2015 was an impressive year for product announcements and innovations. Liquidware Labs re-released the FlexApp Layering platform after a significant architecture shift. Customer adoption and validation for FlexApp has been extremely positive. Looking back, something seemed to be missing in the EUC space with respect to application lifecycle management. Application virtualization started off strong but has tapered off lately, primarily because of compatibility challenges. The timing for a platform like Application Layering was perfect as companies push further towards desktop integration with the “Cloud”. FlexApp Layering is poised to take its place as one of the pillars of the application layering space.
The FlexApp Layering Technical FAQ has been released by Liquidware Labs. As customers look to adopt and implement the FlexApp technology, they are bound to have questions. Questions within the FAQ are divided into various sections for faster reference:
FlexApp Layering Requirements
FlexApp Layering Installation and Configuration
Creating FlexApp Layers
Updating FlexApp Layers
FlexApp Layering with remote Desktop Session Hosts / Citrix XenApp
One of the potential challenges that application layering technology creates is around interlayer application conflicts with respect to the corresponding host operating system. In an effort to address these potential challenges, Liquidware Labs developers have created a feature called Micro-Isolation.
The recent release of ProfileUnity 6.5 was a significant platform improvement for both ProfileUnity and FlexApp. The commitment to robust integration points between ProfileUnity and the FlexApp layering platform is reflected based on the positive feedback from current and new customers alike.
FlexApp Layers from Liquidware Labs is focused on application life cycle management and delivery. The platform optimizations allow for seamless integration with many different vendor technologies including Citrix XenApp and XenDesktop.
One of the many challenges within the challenge of a basic application lifecycle centers on the delivery of applications to end users. The number and types of devices leveraged by end users is expanding daily and enterprises are now expected to essentially accept this change and improvise.

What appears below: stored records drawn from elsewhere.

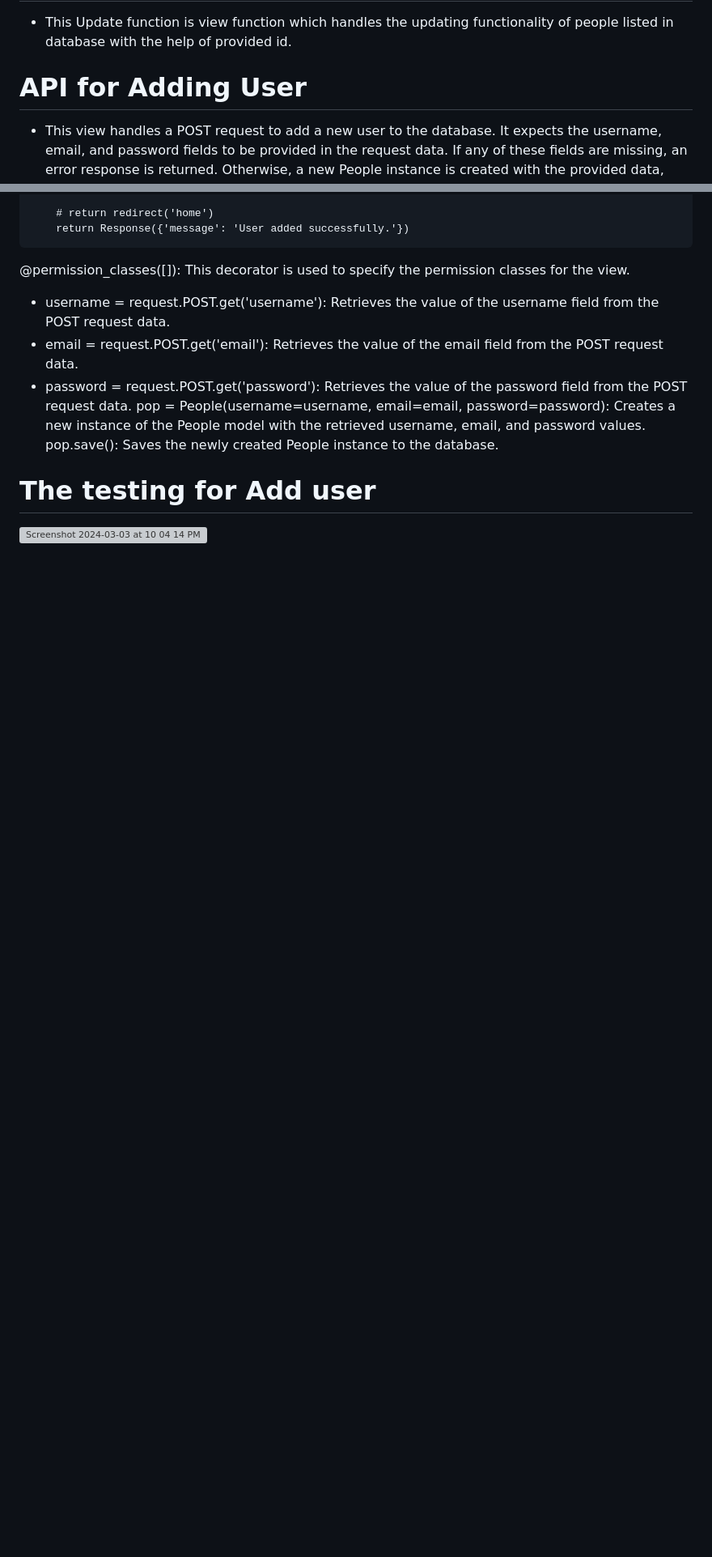
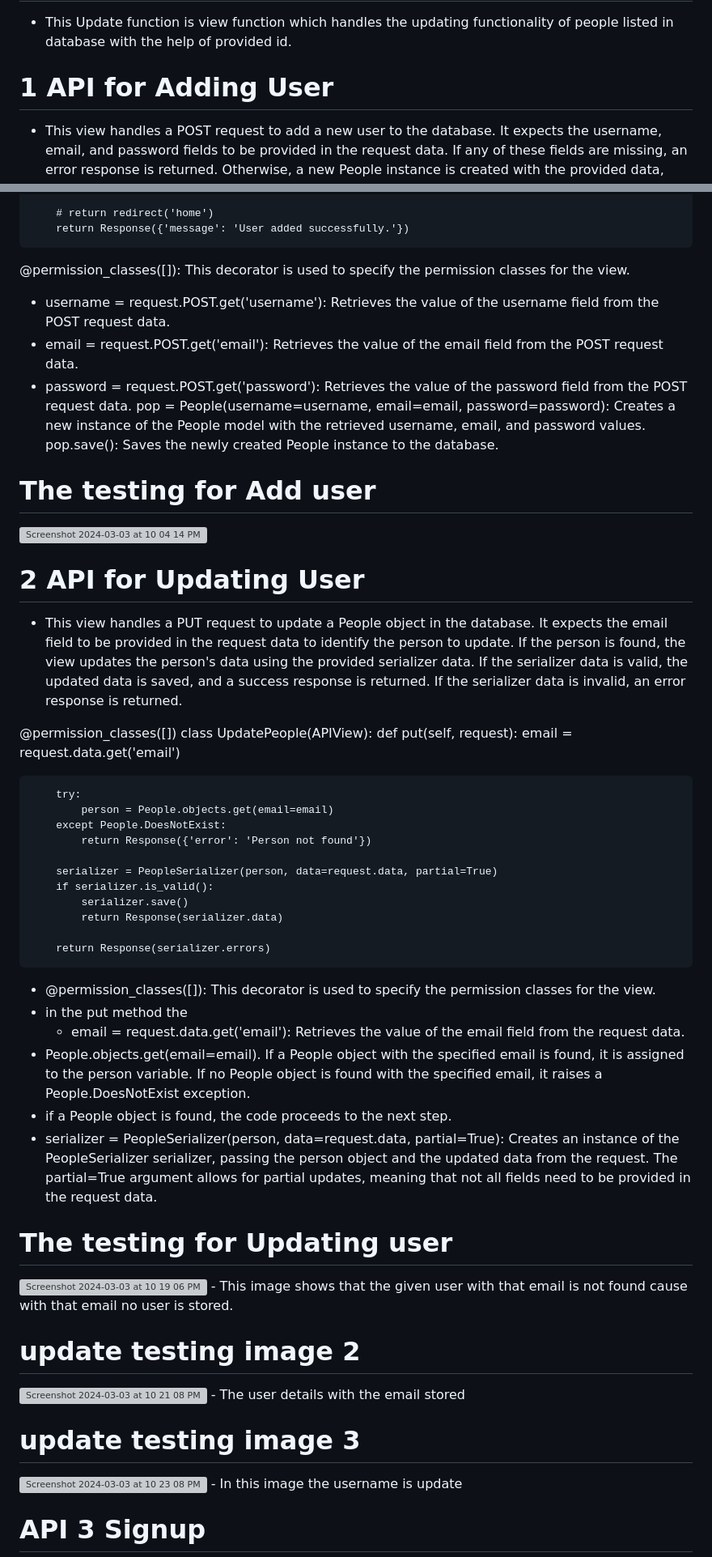
Before and after one commit to JenisH505/djangoapi, a Markdown page: README.md, 2 parts joined by grey strips. Shown: that part at 81% size. Drawn GitHub-style; blank space fills up the shorter version; grey boxes are pictures that could not be loaded.

```diff
--- a/README.md
+++ b/README.md
@@ -177,7 +177,7 @@ Views act as the intermediary between the models and the templates, handling the
 - This Update function is view function which handles the updating functionality of people listed in database with the help of provided id.
 
 
-# API for Adding User
+# 1 API for Adding User
 - This view handles a POST request to add a new user to the database. It expects the username, email, and password fields to be provided in the request data. If any of these fields are missing, an error response is returned. Otherwise, a new People instance is created with the provided data, saved to the database, and a success response is returned.
 
 @permission_classes([])
@@ -209,3 +209,47 @@ pop.save(): Saves the newly created People instance to the database.
 
 # The testing for Add user
 <img width="1060" alt="Screenshot 2024-03-03 at 10 04 14 PM" src="https://github.com/JenisH505/djangoapi/assets/123802098/d52d2214-f7aa-4945-8804-5ae189123558">
+
+# 2 API for Updating User
+-  This view handles a PUT request to update a People object in the database. It expects the email field to be provided in the request data to identify the person to update. If the person is found, the view updates the person's data using the provided serializer data. If the serializer data is valid, the updated data is saved, and a success response is returned. If the serializer data is invalid, an error response is returned.
+
+@permission_classes([])
+class UpdatePeople(APIView):
+    def put(self, request):
+        email = request.data.get('email')
+
+        try:
+            person = People.objects.get(email=email)
+        except People.DoesNotExist:
+            return Response({'error': 'Person not found'})
+
+        serializer = PeopleSerializer(person, data=request.data, partial=True)
+        if serializer.is_valid():
+            serializer.save()
+            return Response(serializer.data)
+
+        return Response(serializer.errors)
+
+-  @permission_classes([]): This decorator is used to specify the permission classes for the view.
+-  in the put method the
+    - email = request.data.get('email'): Retrieves the value of the email field from the request data.
+- People.objects.get(email=email).
+    If a People object with the specified email is found, it is assigned to the person variable.
+    If no People object is found with the specified email, it raises a People.DoesNotExist exception.
+- if a People object is found, the code proceeds to the next step.
+- serializer = PeopleSerializer(person, data=request.data, partial=True): Creates an instance of the PeopleSerializer serializer, passing the person object and the updated data from the request. The partial=True argument allows for partial updates, meaning that not all fields need to be provided in the request data.
+
+# The testing for Updating user
+<img width="1060" alt="Screenshot 2024-03-03 at 10 19 06 PM" src="https://github.com/JenisH505/djangoapi/assets/123802098/b037f6ce-2871-449a-ac16-67bb055aa5b3">
+- This image shows that the given user with that email is not found cause with that email no user is stored.
+
+# update testing image 2
+<img width="1060" alt="Screenshot 2024-03-03 at 10 21 08 PM" src="https://github.com/JenisH505/djangoapi/assets/123802098/5379ec4d-34be-40a8-8c63-2ea7fc9e9967">
+- The user details with the email stored
+
+# update testing image 3
+<img width="1060" alt="Screenshot 2024-03-03 at 10 23 08 PM" src="https://github.com/JenisH505/djangoapi/assets/123802098/fc6394f6-3d30-42a7-9ac1-2f5ea34428a3">
+- In this image the username is update
+
+# API 3 Signup
+-
```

I think we can all agree that end-users leverage applications while they interface with desktop operating systems. For years we have heard about small, large, fat, thin tall, short desktops in all kinds of colors. We have been told countless ways that users can access, touch, manipulate, and move these desktops, but what is often lost in the shuffle of all the madness, is the importance of the application itself.